No, the objective of legal risk management is not to eliminate all legal risk.  That would be impossible.

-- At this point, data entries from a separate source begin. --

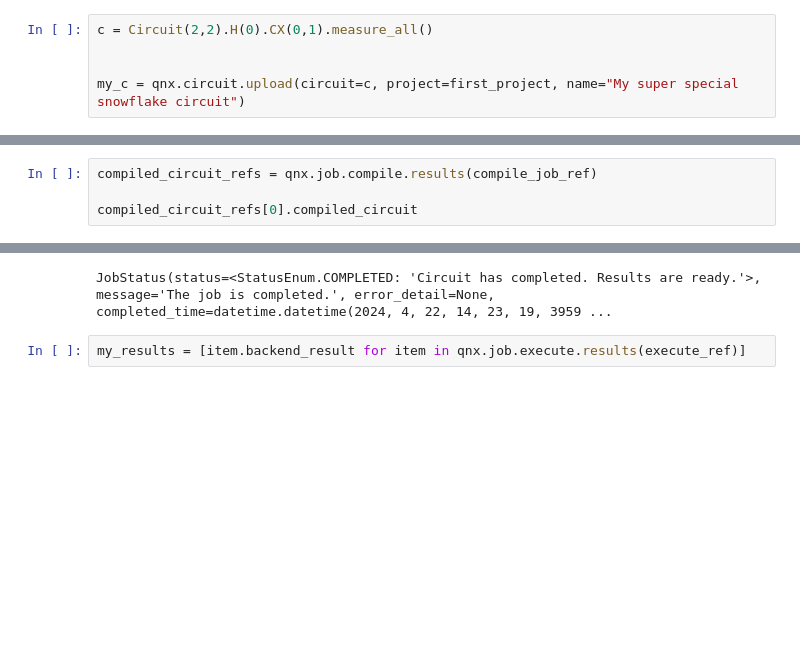
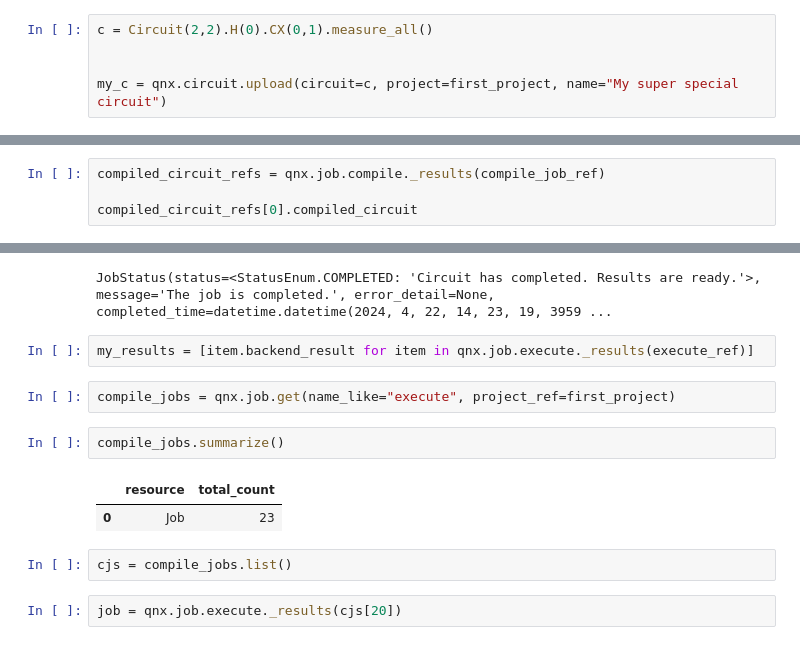
Before and after one commit to CQCL/qnexus, a Jupyter notebook: example_notebooks/demo_notebook.ipynb, the cells around one changed output, grey strips where cells are left out. Saved outputs shown, nothing was run; the diff lists cells and outputs as text; blank space fills up the shorter version.

```diff
--- a/example_notebooks/demo_notebook.ipynb
+++ b/example_notebooks/demo_notebook.ipynb
@@ -27,7 +27,7 @@ second_project = qnx.project.get_only(id="ee9464fc-8e50-4394-8c05-d05d8974a464")
 c = Circuit(2,2).H(0).CX(0,1).measure_all()
 
 
-my_c = qnx.circuit.upload(circuit=c, project=first_project, name="My super special snowflake circuit")
+my_c = qnx.circuit.upload(circuit=c, project=first_project, name="My super special circuit")
 # %%
 with qnx.context.using_project(second_project):
     compile_job  = qnx.compile(
@@ -112,7 +112,7 @@ qnx.job.wait_for(compile_job_ref)
 # %% [output]
 JobStatus(status=<StatusEnum.COMPLETED: 'Circuit has completed. Results are ready.'>, message='The job is completed.', error_detail=None, completed_time=datetime.datetime(2024, 4, 22, 14, 23, 3, 54701 ...
 # %%
-compiled_circuit_refs = qnx.job.compile.results(compile_job_ref)
+compiled_circuit_refs = qnx.job.compile._results(compile_job_ref)
 
 compiled_circuit_refs[0].compiled_circuit
 # %% [output]
@@ -130,4 +130,15 @@ await qnx.job.listen_job_status(execute_ref)
 # %% [output]
 JobStatus(status=<StatusEnum.COMPLETED: 'Circuit has completed. Results are ready.'>, message='The job is completed.', error_detail=None, completed_time=datetime.datetime(2024, 4, 22, 14, 23, 19, 3959 ...
 # %%
-my_results = [item.backend_result for item in qnx.job.execute.results(execute_ref)]
+my_results = [item.backend_result for item in qnx.job.execute._results(execute_ref)]
+# %%
+compile_jobs = qnx.job.get(name_like="execute", project_ref=first_project)
+# %%
+compile_jobs.summarize()
+# %% [output]
+|  | resource | total_count |
+| 0 | Job | 23 |
+# %%
+cjs = compile_jobs.list()
+# %%
+job = qnx.job.execute._results(cjs[20])
```
Also changed, not shown: parts of 5 cells of this notebook, 16 other files.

In fact, there is much legal risk that cannot be eliminated, and there are legal risks that business managers will consciously accept because the cost of eliminating them is too high.  However, legal risk management can help reduce the possibility of facing unexpected expenses in the future by dealing with legal issues now.  It is not about trying to find skeletons in the closet, but it is about looking forward and creating a plan to manage manageable risk.  It is about finding solutions, not just identifying problems.

How is legal risk management different from other compliance functions?

There is an overlap between corporate compliance functions and legal risk management.  Corporate compliance focuses on business and legal risks in a regulatory environment, while legal risk management focuses on how well the business is managing legal risk in general.  Legal risk management seeks to provide business managers and compliance officers with the tools and concepts necessary to help them manage and reduce legal risk and costs, and thereby improve the bottom line, and corporate integrity and compliance within the organization.

Principles-based business management

The businesses that will be most likely to implement legal risk management will be principles-based businesses, meaning they are motivated by core principles that positively impact stakeholders over longer periods of time.  Although they recognize the need for task-orientation, and acknowledge the new world of compliance in which they operate, they also seek to operate on time-tested core principles.  For example, a principles-based business will implement employment policies and procedures consistently applied not only to comply with law or a regulatory requirement, but because they want to be fair to their employees and create a positive working environment.  They will develop polices to avoid infringing on the intellectual property rights of others, because they value their own intellectual property rights and expect others to respect their rights.  Corporate integrity is important to principles-bases business, meaning that if policies are implemented based on principles, the executive management team not only talks about compliance with those policies and principles, but seeks to embrace and manage based on those principles.  Employees do not hear one thing, and see something else from their leaders.  The executive management team understands and buys into the need for consistency and compliance.

Outside general counsel

Most small and mid-sized businesses cannot afford the benefits of inside general counsel.  Some of the benefits of inside counsel include easy access to legal advice, cost controls on the cost of legal services, and legal focus and expertise in a specific business and industry.  What if it were possible to have at least many of the benefits of inside general counsel, without the fixed overhead of inside counsel?

Here are some things outside counsel can do to provide some of these benefits:

  • Manage legal risk, including annual compliance and legal reviews
  • Conflict resolution management.
  • Be readily available to respond to routine legal questions
  • Attend board meetings
  • Coordinate the delivery of all legal services
  • Gain industry knowledge by attending industry conferences
  • Work as a member of the management team
  • Review legal bills and work on alternative billing arrangements